Going through the data below, copy out each line where the word "part" shows up.

· · · ·

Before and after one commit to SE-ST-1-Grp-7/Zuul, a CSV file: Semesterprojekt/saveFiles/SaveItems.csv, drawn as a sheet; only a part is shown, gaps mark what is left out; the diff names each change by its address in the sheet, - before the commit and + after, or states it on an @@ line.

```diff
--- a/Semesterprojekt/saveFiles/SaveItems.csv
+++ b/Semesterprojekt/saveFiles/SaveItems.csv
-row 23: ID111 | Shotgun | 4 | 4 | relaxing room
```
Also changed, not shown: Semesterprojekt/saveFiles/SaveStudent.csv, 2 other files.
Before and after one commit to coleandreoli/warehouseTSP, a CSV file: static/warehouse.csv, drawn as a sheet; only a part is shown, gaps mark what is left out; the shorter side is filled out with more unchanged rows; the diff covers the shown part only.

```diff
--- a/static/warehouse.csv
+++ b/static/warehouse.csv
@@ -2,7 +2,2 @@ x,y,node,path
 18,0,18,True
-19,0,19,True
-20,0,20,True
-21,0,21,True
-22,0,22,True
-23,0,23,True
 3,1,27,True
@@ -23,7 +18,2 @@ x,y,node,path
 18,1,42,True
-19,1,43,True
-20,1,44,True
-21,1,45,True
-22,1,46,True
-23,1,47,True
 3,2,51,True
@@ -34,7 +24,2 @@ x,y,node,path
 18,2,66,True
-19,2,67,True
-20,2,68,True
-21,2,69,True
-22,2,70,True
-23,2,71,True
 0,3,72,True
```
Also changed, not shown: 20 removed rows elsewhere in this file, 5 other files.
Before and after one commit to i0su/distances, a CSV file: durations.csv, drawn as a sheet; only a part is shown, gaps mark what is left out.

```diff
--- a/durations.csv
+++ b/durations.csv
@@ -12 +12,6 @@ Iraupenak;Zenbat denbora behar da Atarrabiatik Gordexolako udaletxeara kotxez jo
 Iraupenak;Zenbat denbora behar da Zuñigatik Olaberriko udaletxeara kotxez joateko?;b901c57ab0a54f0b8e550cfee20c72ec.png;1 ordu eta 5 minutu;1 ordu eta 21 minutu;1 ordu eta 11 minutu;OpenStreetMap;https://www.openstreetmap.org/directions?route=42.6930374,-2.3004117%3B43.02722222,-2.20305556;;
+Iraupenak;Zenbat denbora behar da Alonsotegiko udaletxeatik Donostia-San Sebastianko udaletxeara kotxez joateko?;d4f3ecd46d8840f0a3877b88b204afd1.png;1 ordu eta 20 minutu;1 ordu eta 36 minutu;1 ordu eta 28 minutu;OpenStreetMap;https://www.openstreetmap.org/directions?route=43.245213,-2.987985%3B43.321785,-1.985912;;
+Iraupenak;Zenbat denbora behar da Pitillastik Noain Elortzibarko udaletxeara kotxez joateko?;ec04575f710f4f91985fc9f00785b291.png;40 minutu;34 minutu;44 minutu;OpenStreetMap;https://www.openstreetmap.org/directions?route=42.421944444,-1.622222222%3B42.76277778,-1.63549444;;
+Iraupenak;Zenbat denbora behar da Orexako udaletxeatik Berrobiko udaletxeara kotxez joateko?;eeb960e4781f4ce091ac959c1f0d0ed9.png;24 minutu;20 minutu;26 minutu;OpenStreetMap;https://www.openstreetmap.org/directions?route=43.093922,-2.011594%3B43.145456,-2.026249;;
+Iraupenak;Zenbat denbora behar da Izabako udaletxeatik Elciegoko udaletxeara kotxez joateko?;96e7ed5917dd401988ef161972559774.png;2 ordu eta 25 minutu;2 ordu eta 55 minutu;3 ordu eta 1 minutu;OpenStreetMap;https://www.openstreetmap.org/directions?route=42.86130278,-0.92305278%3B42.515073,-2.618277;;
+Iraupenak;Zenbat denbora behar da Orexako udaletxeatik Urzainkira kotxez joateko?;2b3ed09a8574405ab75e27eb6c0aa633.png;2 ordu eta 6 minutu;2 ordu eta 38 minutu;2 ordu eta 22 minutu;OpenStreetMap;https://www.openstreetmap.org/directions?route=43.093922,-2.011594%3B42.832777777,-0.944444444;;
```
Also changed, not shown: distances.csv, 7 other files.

· · · ·

- SOLUTION
Before and after one commit to SE-ST-1-Grp-7/Zuul, a CSV file: Semesterprojekt/saveFiles/SaveItems.csv, drawn as a sheet; only a part is shown, gaps mark what is left out; the diff names each change by its address in the sheet, - before the commit and + after, or states it on an @@ line.
Before and after one commit to coleandreoli/warehouseTSP, a CSV file: static/warehouse.csv, drawn as a sheet; only a part is shown, gaps mark what is left out; the shorter side is filled out with more unchanged rows; the diff covers the shown part only.
Before and after one commit to i0su/distances, a CSV file: durations.csv, drawn as a sheet; only a part is shown, gaps mark what is left out.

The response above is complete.